Image comparison data
==============================

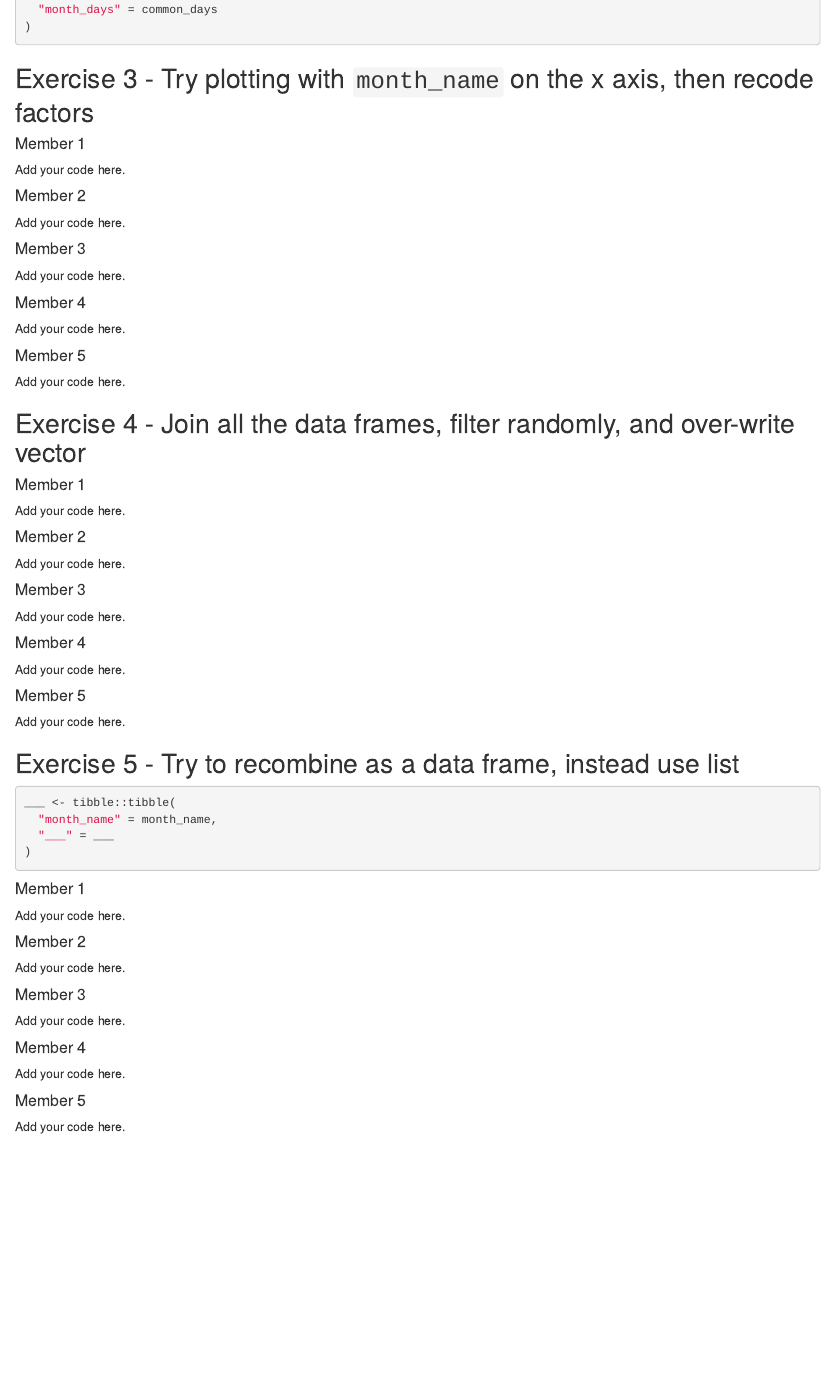
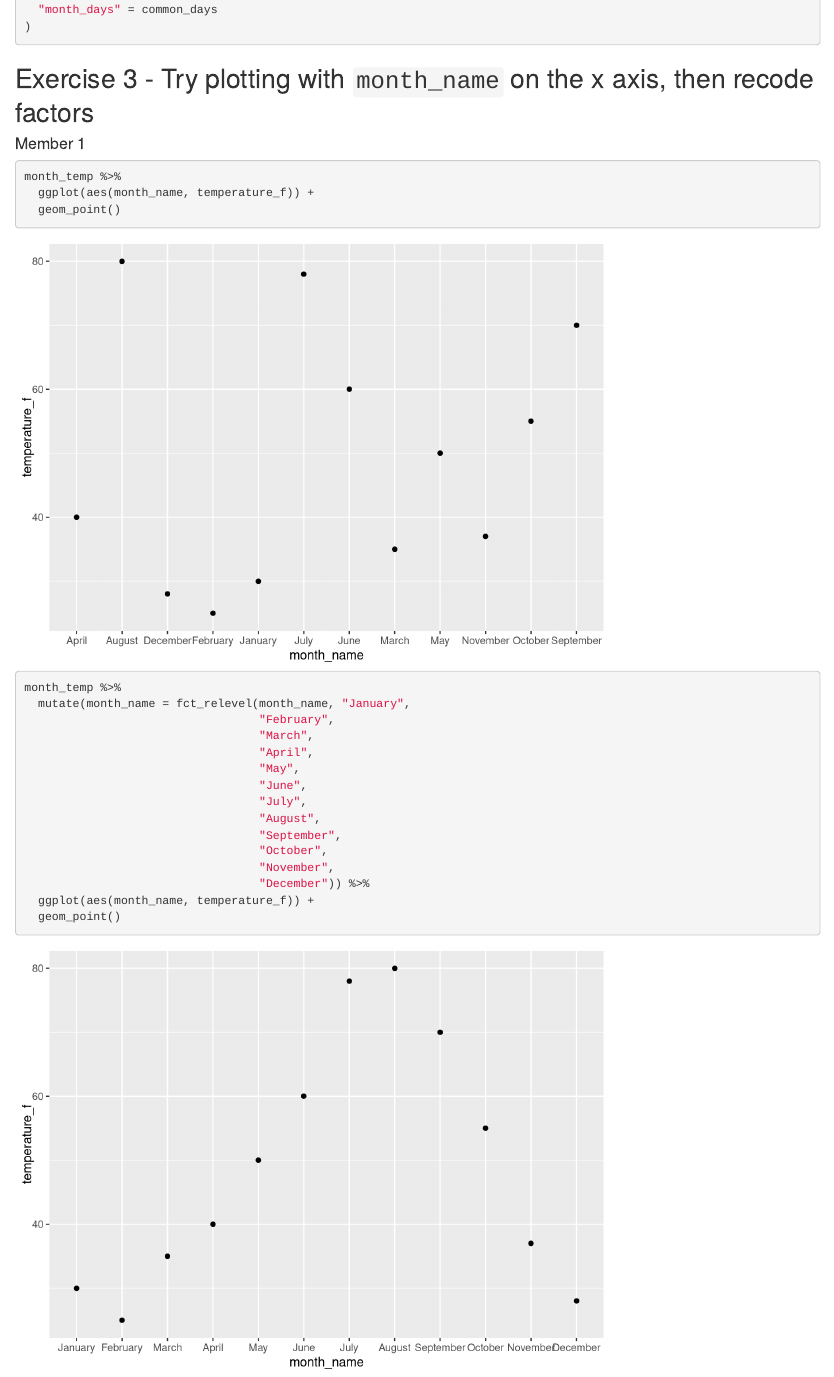
Before and after one commit to LianeRosario/unit-4-6-review-GROUP4, an R Markdown document (u4-u6-review-1-starter.Rmd): the page in a window 1100 px wide, from 2280 px down. Rendered offline with R 4.5, knitr and Pandoc, with nearby package versions.

Commit message:
Ex. 3 Member 1

````diff
--- a/u4-u6-review-1-starter.Rmd
+++ b/u4-u6-review-1-starter.Rmd
@@ -151,7 +151,30 @@ month_days <- tibble::tibble(
 
 #### Member 1
 
-Add your code here.
+```{r month_temp_plot}
+month_temp %>%
+  ggplot(aes(month_name, temperature_f)) +
+  geom_point()
+```
+
+```{r month_temp_plot_releveled}
+month_temp %>%
+  mutate(month_name = fct_relevel(month_name, "January",
+                                  "February",
+                                  "March",
+                                  "April",
+                                  "May",
+                                  "June",
+                                  "July",
+                                  "August",
+                                  "September",
+                                  "October",
+                                  "November",
+                                  "December")) %>%
+  ggplot(aes(month_name, temperature_f)) +
+  geom_point()
+```
+
 
 #### Member 2
 
````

==============================

*Required work*
In your answer, repeat all the entries exactly, but leave out the pictures.

*Answer box*
Before and after one commit to LianeRosario/unit-4-6-review-GROUP4, an R Markdown document (u4-u6-review-1-starter.Rmd): the page in a window 1100 px wide, from 2280 px down. Rendered offline with R 4.5, knitr and Pandoc, with nearby package versions.

Commit message:
Ex. 3 Member 1

````diff
--- a/u4-u6-review-1-starter.Rmd
+++ b/u4-u6-review-1-starter.Rmd
@@ -151,7 +151,30 @@ month_days <- tibble::tibble(
 
 #### Member 1
 
-Add your code here.
+```{r month_temp_plot}
+month_temp %>%
+  ggplot(aes(month_name, temperature_f)) +
+  geom_point()
+```
+
+```{r month_temp_plot_releveled}
+month_temp %>%
+  mutate(month_name = fct_relevel(month_name, "January",
+                                  "February",
+                                  "March",
+                                  "April",
+                                  "May",
+                                  "June",
+                                  "July",
+                                  "August",
+                                  "September",
+                                  "October",
+                                  "November",
+                                  "December")) %>%
+  ggplot(aes(month_name, temperature_f)) +
+  geom_point()
+```
+
 
 #### Member 2
 
````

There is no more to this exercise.